As I began my speech, “Mom! I …” my mother walked over to the door. Looked at me. Looked at the cat, and stuck her head out the door and screamed, “Alex! Get your ass in the house!”
My dreams were dashed. We had to return the cat. But as Christmas rolled around, what did I find, but a beautiful orange and white kitten being placed in my arms.
And that was the beginning. Over the years we had four or five cats, and I currently have three (well two now since one just puked on my keyboard.)
It was like any other day. My dogs, Billie and Cassidy would come barreling out of the doggie day care I took them to every day and run along the fence that followed the road. They would get about 50 feet, I would call their names and they would stop, turn and with equal enthusiasm and without a break in speed leap into my car mere moments after opening the backseat door.
Except on this day, as they turned to come back we all noticed a boxer being walked across the street as I called for them. Billie, as she always did, looked at me and starting running towards the car. Cassidy made the decision to go meet the dog across the street. Right as a car sped by. The collision was fast and brutal. There was no doubt in my mind as I ran to her that was the last time I would see her alive. I picked her up, she looked at me and with a faint sigh, died in my arms.
Later that night, I was sitting in my room, TV blaring, not hearing anything, except the sadness that poured from Billie. She curled up on my bed, in Cassidy’s spot. Her gaze told me what I had to do, and I immediately went to the Boulder Humane Society’s webpage to see who was available.
As I scanned the listings of available dogs, there was this little dog with gigantic ears. It took a second to know she was Billie’s dog.
As I clicked on the picture, I noticed her kennel name.
And Taylor completed my family.
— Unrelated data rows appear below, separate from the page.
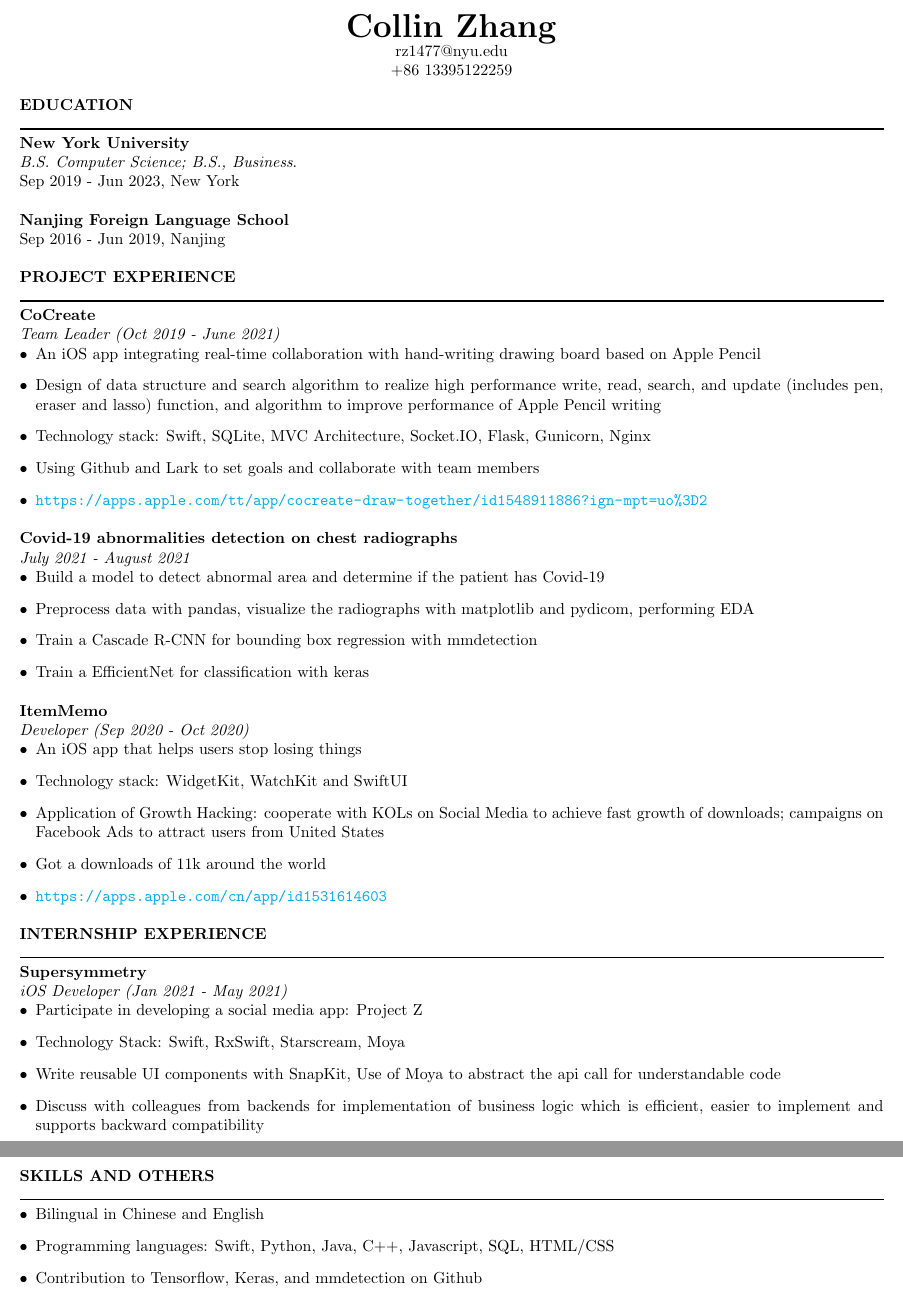
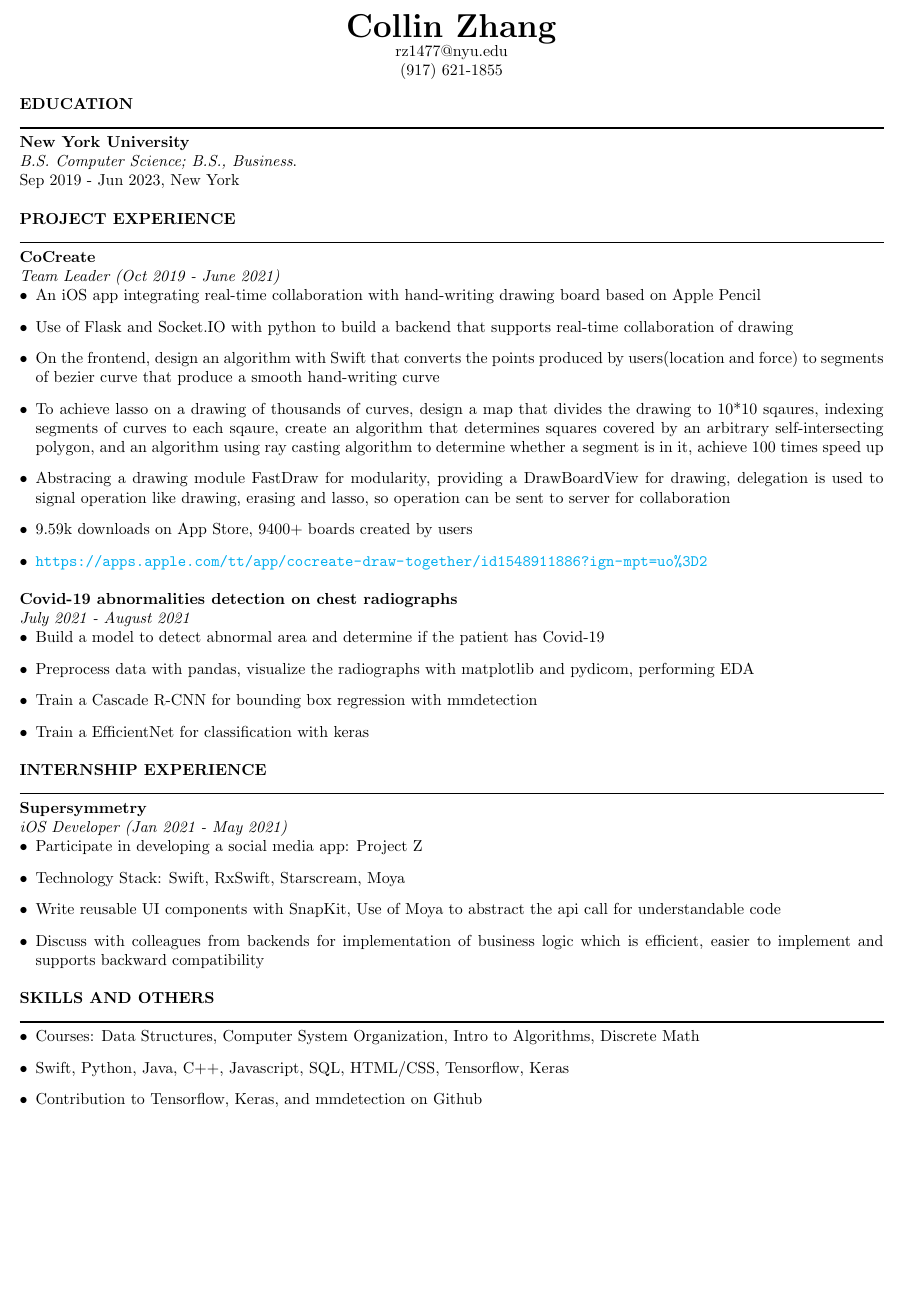
Before and after one commit to collinzrj/GitResume, a LaTeX CV (resume.tex): two parts of pages 1 and 2 of 2 before the commit and part of the page after it, the two joined at a grey line, cut so that both start at the same text, the shorter picture padded with empty space. Compiled offline with pdfLaTeX.

Commit message:
update resume

```diff
--- a/resume.tex
+++ b/resume.tex
@@ -17,7 +17,7 @@
 
 \begin{center}
 {\huge \textbf{Collin Zhang}}\par
-rz1477@nyu.edu\par+86 13395122259
+rz1477@nyu.edu\par(917) 621-1855
 \end{center}
 
 \noindent
@@ -26,8 +26,6 @@ rz1477@nyu.edu\par+86 13395122259
 {\textbf {New York University}}\newline
 \emph {B.S. Computer Science; B.S., Business}.\newline
 {Sep 2019 - Jun 2023, New York}\newline
-\newline{\textbf {Nanjing Foreign Language School}}\newline
-{Sep 2016 - Jun 2019, Nanjing}\newline
 \newline
 \noindent
 {\textbf{PROJECT EXPERIENCE}}\newline
@@ -35,9 +33,11 @@ rz1477@nyu.edu\par+86 13395122259
 \emph{Team Leader (Oct 2019 - June 2021)}
 \begin{itemize}[leftmargin=*,topsep=0pt]
 \item An iOS app integrating real-time collaboration with hand-writing drawing board based on Apple Pencil
-\item Design of data structure and search algorithm to realize high performance write, read, search, and update (includes pen, eraser and lasso) function, and algorithm to improve performance of Apple Pencil writing
-\item Technology stack: Swift, SQLite, MVC Architecture, Socket.IO, Flask, Gunicorn, Nginx
-\item Using Github and Lark to set goals and collaborate with team members
+\item Use of Flask and Socket.IO with python to build a backend that supports real-time collaboration of drawing
+\item On the frontend, design an algorithm with Swift that converts the points produced by users(location and force) to segments of bezier curve that produce a smooth hand-writing curve
+\item To achieve lasso on a drawing of thousands of curves, design a map that divides the drawing to 10*10 sqaures, indexing segments of curves to each sqaure, create an algorithm that determines squares covered by an arbitrary self-intersecting polygon, and an algorithm using ray casting algorithm to determine whether a segment is in it, achieve 100 times speed up
+\item Abstracing a drawing module FastDraw for modularity, providing a DrawBoardView for drawing, delegation is used to signal operation like drawing, erasing and lasso, so operation can be sent to server for collaboration
+\item 9.59k downloads on App Store, 9400+ boards created by users
 \item \url{https://apps.apple.com/tt/app/cocreate-draw-together/id1548911886?ign-mpt=uo%3D2}
 
 \end{itemize} \ \\ {\textbf{Covid-19 abnormalities detection on chest radiographs}}\newline
@@ -47,15 +47,6 @@ rz1477@nyu.edu\par+86 13395122259
 \item Preprocess data with pandas, visualize the radiographs with matplotlib and pydicom, performing EDA
 \item Train a Cascade R-CNN for bounding box regression with mmdetection
 \item Train a EfficientNet for classification with keras
-
-\end{itemize} \ \\ {\textbf{ItemMemo}}\newline
-\emph{Developer (Sep 2020 - Oct 2020)}
-\begin{itemize}[leftmargin=*,topsep=0pt]
-\item An iOS app that helps users stop losing things
-\item Technology stack: WidgetKit, WatchKit and SwiftUI
-\item Application of Growth Hacking: cooperate with KOLs on Social Media to achieve fast growth of downloads; campaigns on Facebook Ads to attract users from United States
-\item Got a downloads of 11k around the world
-\item \url{https://apps.apple.com/cn/app/id1531614603}
 
 \end{itemize} \ \\
 \noindent
@@ -72,8 +63,8 @@ rz1477@nyu.edu\par+86 13395122259
 \noindent
 {\textbf{SKILLS AND OTHERS}}\newline
 \rule{\textwidth}{1pt}\begin{itemize}[leftmargin=*,topsep=0pt]
-\item Bilingual in Chinese and English
-\item Programming languages: Swift, Python, Java, C++, Javascript, SQL, HTML/CSS
+\item Courses: Data Structures, Computer System Organization, Intro to Algorithms, Discrete Math
+\item Swift, Python, Java, C++, Javascript, SQL, HTML/CSS, Tensorflow, Keras
 \item Contribution to Tensorflow, Keras, and mmdetection on Github
 
 \end{itemize} \ \\ \end{document}
```
Also changed, not shown: resume.pdf, 1 other file.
I have often written and spoken about one symptom of my bipolar, suicidal thoughts. I have had them every day since the age of 12. What I haven’t told anyone is that those thoughts sometime scream in my head and I have to battle very hard to quiet them. I have an internal list of reasons that suicide doesn’t make sense, and who would be hurt by the action, and I review that list almost daily.
But, it’s hard. I don’t always believe myself when I read the list. I don’t always trust that my reasons for living outweigh my reasons to not.
About a week ago, when it was it was particularly bad, I was thinking about how all my pets are about 10 years old, and will all be gone in approximately 5 years.
It became clear to me that I did not want to live in a world where those five animals didn’t exist. So much of who I am can be tracked to how I have had to support, protect, love those animals.
In that instant, I decided that when they died so would I.
And the clouds lifted.
As I started to think more and more about the constraint of having only 5 years to live. (Let me say right now, that this is a thought experiment. I seriously doubt I will go through with it.)
What do I want to accomplish? Who do I want to spend time with? How do I want to live? Why do I want to live?
It’s easy to answer “I would live life to fullest,” but harder to define what “fullest” means.
Would I want to climb Everest or invent a cure to cancer? Would I want to find love, have kids, and leave a legacy?
What I realized was that I didn’t want to live life to the fullest, rather, I wanted to enjoy those five years.
I want to focus on health, because if I was healthy, I would enjoy life more.
I don’t want to start another company, because I wouldn’t enjoy life as I dedicated everything to the growth of that business.
I want to get closer to a small set of people that make life enjoyable just by being part of it.
Mostly, when making decisions, all of a sudden, my enjoyment became a priority. I am a priority.
Which has lead me to the decision to live my life in 5 year increments. To force constraint on the one thing we all wish had no constraint: life span.
By choosing the day I want to die; I have finally learned how to live.